# randomly shuffle a sequence from random import seed from random import shuffle # seed random number generator seed(1) # prepare a sequence sequence = [i for i in range(20)] print(sequence) # randomly shuffle the sequence shuffle(sequence) print(sequence) |

Running the example first prints the list of integers, then the same list after it has been randomly shuffled.

1 2 |
[0, 1, 2, 3, 4, 5, 6, 7, 8, 9, 10, 11, 12, 13, 14, 15, 16, 17, 18, 19] [11, 5, 17, 19, 9, 0, 16, 1, 15, 6, 10, 13, 14, 12, 7, 3, 8, 2, 18, 4] |

## 3. Random Numbers with NumPy

In machine learning, you are likely using libraries such as scikit-learn and Keras.

These libraries make use of NumPy under the covers, a library that makes working with vectors and matrices of numbers very efficient.

NumPy also has its own implementation of a pseudorandom number generator and convenience wrapper functions.

NumPy also implements the Mersenne Twister pseudorandom number generator.

Let’s look at a few examples of generating random numbers and using randomness with NumPy arrays.

### Seed The Random Number Generator

The NumPy pseudorandom number generator is different from the Python standard library pseudorandom number generator.

Importantly, seeding the Python pseudorandom number generator does not impact the NumPy pseudorandom number generator. It must be seeded and used separately.

The *seed()* function can be used to seed the NumPy pseudorandom number generator, taking an integer as the seed value.

The example below demonstrates how to seed the generator and how reseeding the generator will result in the same sequence of random numbers being generated.

1 2 3 4 5 6 7 8 9 10 11 |
# seed the pseudorandom number generator from numpy.random import seed from numpy.random import rand # seed random number generator seed(1) # generate some random numbers print(rand(3)) # reset the seed seed(1) # generate some random numbers print(rand(3)) |

Running the example seeds the pseudorandom number generator, prints a sequence of random numbers, then reseeds the generator showing that the exact same sequence of random numbers is generated.
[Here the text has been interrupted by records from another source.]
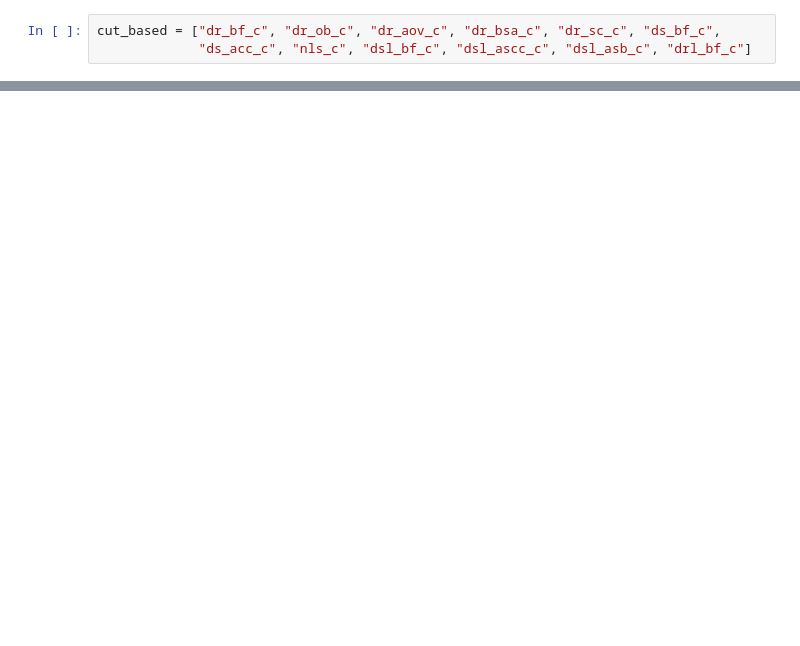
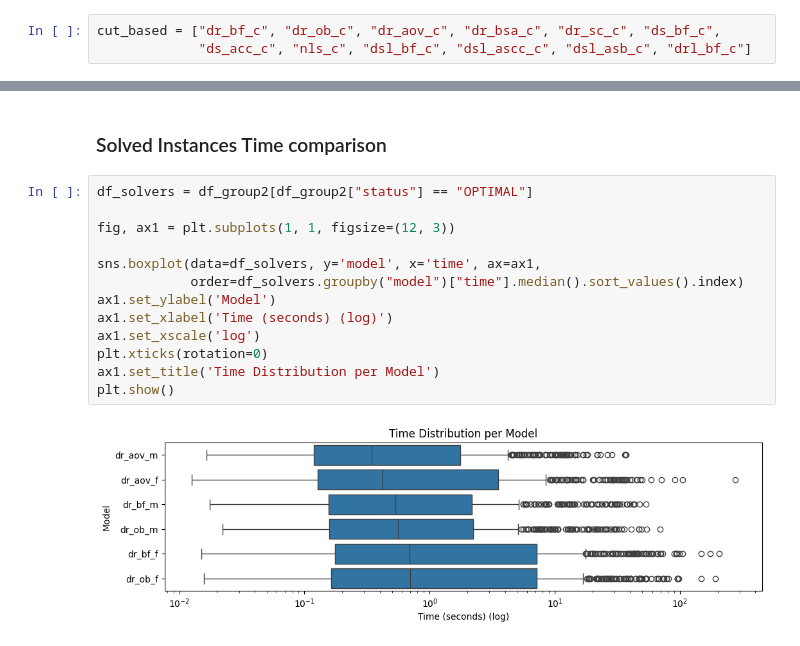
Before and after one commit to nacho692/mrsa, a Jupyter notebook: experimentation/experimentation.ipynb, the cells around one changed output, grey strips where cells are left out. Cells and saved outputs as stored; diff of their text form; blank space fills up the shorter version.

```diff
--- a/experimentation/experimentation.ipynb
+++ b/experimentation/experimentation.ipynb
@@ -375,0 +509,17 @@ plt.show()
+# %% [markdown]
+### Solved Instances Time comparison
+# %%
+df_solvers = df_group2[df_group2["status"] == "OPTIMAL"]
+
+fig, ax1 = plt.subplots(1, 1, figsize=(12, 3))
+
+sns.boxplot(data=df_solvers, y='model', x='time', ax=ax1,
+            order=df_solvers.groupby("model")["time"].median().sort_values().index)
+ax1.set_ylabel('Model')
+ax1.set_xlabel('Time (seconds) (log)')
+ax1.set_xscale('log')
+plt.xticks(rotation=0)
+ax1.set_title('Time Distribution per Model')
+plt.show()
+# %% [output]
+[figure, added]
```
Also changed, not shown: parts of 51 cells of this notebook.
1 2 |
[4.17022005e-01 7.20324493e-01 1.14374817e-04] [4.17022005e-01 7.20324493e-01 1.14374817e-04] |

### Array of Random Floating Point Values

An array of random floating point values can be generated with the *rand()* NumPy function.

If no argument is provided, then a single random value is created, otherwise the size of the array can be specified.

The example below creates an array of 10 random floating point values drawn from a uniform distribution.

1 2 3 4 5 6 7 8 |
# generate random floating point values from numpy.random import seed from numpy.random import rand # seed random number generator seed(1) # generate random numbers between 0-1 values = rand(10) print(values) |

Running the example generates and prints the NumPy array of random floating point values.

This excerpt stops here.